The piece is an interesting take on an industry in full-fledged panic mode. With CD sales plummeting and companies like Apple reaping the lion's share of music download profits, once-dominant labels are struggling just to stay viable.
My question: Do we even need major record companies? Rubin seems to think so, pointing to their ability to spread new music to the masses. Yet one of his latest obsessions -- British-born Paul Potts -- has achieved notoriety almost entirely through YouTube. The primary asset of record labels is their ability to set artists up with record contracts, studios, and professional producers. But with technology becoming more affordable, there are countless smaller labels able to perform these same functions (albeit with the exception of a long-term record deal, though those aren't much use if all the major labels fold a few years hence).

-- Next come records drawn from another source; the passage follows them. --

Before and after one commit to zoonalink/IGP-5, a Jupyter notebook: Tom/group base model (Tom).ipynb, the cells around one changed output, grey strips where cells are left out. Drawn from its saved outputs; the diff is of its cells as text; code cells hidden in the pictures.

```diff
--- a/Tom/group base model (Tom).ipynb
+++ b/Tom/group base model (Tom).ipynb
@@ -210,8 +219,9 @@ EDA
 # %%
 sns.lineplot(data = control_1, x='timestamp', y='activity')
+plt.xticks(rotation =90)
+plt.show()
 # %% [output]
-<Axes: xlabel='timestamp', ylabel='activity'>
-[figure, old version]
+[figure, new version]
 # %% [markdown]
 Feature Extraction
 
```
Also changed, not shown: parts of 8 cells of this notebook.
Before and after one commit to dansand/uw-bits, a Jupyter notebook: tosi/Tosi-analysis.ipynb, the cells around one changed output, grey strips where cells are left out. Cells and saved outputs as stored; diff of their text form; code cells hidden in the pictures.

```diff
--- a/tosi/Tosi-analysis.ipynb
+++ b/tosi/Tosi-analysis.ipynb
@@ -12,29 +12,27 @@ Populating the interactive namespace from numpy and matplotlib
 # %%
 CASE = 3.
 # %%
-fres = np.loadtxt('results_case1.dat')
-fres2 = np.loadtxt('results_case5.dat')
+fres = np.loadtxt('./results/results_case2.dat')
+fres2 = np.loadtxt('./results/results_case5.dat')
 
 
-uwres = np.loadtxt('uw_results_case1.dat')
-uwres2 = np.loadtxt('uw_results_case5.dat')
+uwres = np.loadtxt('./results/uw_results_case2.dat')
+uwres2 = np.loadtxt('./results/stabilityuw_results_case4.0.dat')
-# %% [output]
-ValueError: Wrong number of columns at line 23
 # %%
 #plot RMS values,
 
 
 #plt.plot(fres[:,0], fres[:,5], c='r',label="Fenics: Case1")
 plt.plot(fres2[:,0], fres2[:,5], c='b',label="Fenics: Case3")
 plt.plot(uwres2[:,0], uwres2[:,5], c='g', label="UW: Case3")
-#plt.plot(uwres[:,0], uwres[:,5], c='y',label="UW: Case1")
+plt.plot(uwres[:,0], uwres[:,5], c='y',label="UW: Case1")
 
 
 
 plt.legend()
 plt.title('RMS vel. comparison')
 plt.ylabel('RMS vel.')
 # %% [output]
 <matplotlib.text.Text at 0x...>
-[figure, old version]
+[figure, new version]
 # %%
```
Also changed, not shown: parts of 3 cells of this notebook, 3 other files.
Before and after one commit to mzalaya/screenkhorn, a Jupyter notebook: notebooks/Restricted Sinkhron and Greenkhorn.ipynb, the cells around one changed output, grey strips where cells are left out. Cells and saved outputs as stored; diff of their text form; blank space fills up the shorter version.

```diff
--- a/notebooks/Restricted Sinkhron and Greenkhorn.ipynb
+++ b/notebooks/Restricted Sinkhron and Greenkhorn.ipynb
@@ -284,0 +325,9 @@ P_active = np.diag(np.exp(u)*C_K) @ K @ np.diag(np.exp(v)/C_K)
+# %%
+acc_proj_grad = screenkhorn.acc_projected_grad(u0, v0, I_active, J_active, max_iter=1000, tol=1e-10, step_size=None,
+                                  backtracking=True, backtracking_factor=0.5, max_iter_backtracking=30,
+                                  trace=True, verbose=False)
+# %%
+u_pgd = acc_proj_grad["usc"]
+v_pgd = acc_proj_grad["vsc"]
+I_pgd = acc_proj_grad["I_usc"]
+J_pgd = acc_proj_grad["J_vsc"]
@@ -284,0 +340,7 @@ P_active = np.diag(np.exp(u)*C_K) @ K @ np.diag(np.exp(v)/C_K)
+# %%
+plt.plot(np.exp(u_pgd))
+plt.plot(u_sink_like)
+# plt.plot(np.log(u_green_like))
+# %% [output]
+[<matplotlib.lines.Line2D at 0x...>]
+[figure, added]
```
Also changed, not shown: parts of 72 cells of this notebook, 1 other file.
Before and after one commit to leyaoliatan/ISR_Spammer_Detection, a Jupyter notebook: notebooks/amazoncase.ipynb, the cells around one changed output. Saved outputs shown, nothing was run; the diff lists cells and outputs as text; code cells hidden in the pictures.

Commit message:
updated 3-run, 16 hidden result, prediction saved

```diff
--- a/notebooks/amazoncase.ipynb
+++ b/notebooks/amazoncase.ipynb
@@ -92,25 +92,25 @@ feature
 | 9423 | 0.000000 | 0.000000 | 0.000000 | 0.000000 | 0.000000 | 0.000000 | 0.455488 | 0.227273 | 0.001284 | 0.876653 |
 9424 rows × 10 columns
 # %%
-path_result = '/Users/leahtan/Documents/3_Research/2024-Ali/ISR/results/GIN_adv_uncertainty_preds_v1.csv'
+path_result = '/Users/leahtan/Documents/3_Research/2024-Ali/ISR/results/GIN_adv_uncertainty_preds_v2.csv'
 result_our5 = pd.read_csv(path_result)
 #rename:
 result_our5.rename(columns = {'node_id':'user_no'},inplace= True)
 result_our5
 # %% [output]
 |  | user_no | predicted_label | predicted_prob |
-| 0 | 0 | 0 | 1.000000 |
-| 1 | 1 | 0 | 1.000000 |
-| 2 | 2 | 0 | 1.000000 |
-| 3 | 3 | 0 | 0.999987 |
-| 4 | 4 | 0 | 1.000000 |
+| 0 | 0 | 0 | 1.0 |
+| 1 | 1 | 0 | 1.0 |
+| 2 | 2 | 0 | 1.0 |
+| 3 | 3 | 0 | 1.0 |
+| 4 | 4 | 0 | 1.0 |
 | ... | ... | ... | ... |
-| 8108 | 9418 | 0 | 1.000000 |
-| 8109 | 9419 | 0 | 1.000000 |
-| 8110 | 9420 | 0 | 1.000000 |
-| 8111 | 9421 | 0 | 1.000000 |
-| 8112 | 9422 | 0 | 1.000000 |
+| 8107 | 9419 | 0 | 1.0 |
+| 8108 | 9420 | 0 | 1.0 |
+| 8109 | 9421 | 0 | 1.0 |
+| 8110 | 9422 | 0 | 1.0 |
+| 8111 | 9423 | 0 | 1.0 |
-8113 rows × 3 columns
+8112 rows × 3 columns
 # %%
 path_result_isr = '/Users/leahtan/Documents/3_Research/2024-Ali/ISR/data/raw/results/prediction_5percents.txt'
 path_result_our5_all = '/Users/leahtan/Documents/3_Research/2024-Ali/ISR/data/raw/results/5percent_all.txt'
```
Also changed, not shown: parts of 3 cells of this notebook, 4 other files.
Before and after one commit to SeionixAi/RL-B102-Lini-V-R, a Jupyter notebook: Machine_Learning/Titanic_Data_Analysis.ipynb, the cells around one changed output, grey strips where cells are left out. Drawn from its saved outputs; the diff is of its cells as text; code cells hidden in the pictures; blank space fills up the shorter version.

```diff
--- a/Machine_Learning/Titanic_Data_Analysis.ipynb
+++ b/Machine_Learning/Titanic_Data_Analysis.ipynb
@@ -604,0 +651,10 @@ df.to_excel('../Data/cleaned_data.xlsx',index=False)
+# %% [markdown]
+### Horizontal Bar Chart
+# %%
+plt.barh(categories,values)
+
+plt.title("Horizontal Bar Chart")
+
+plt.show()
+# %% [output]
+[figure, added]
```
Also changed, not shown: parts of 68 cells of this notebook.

The piece reminded me of an oped in today's Journal by Michael Lynton, CEO of Sony Pictures Entertainment. (Sony, by the way, owns Columbia.) Lynton argues that contrary to assertions by the likes of Thomas Friedman, globalization is not "making the world more homogeneous." Instead, he says, while Hollywood films once flourished in foreign countries, these same markets are now being dominated by locally produced films. This, one imagines, is once again a product of the increasing affordability of technology, with the expanding wealth afforded by globalized trade, and Hollywood itself responding to new market demands.
Wealth and technology are decentralizing the power once afforded to the big players dominating industries like music and cinema, enabling up-and-coming talents to create mass followings unassisted.
So, can music survive without institutions like Columbia and Capitol? Hard to see why not.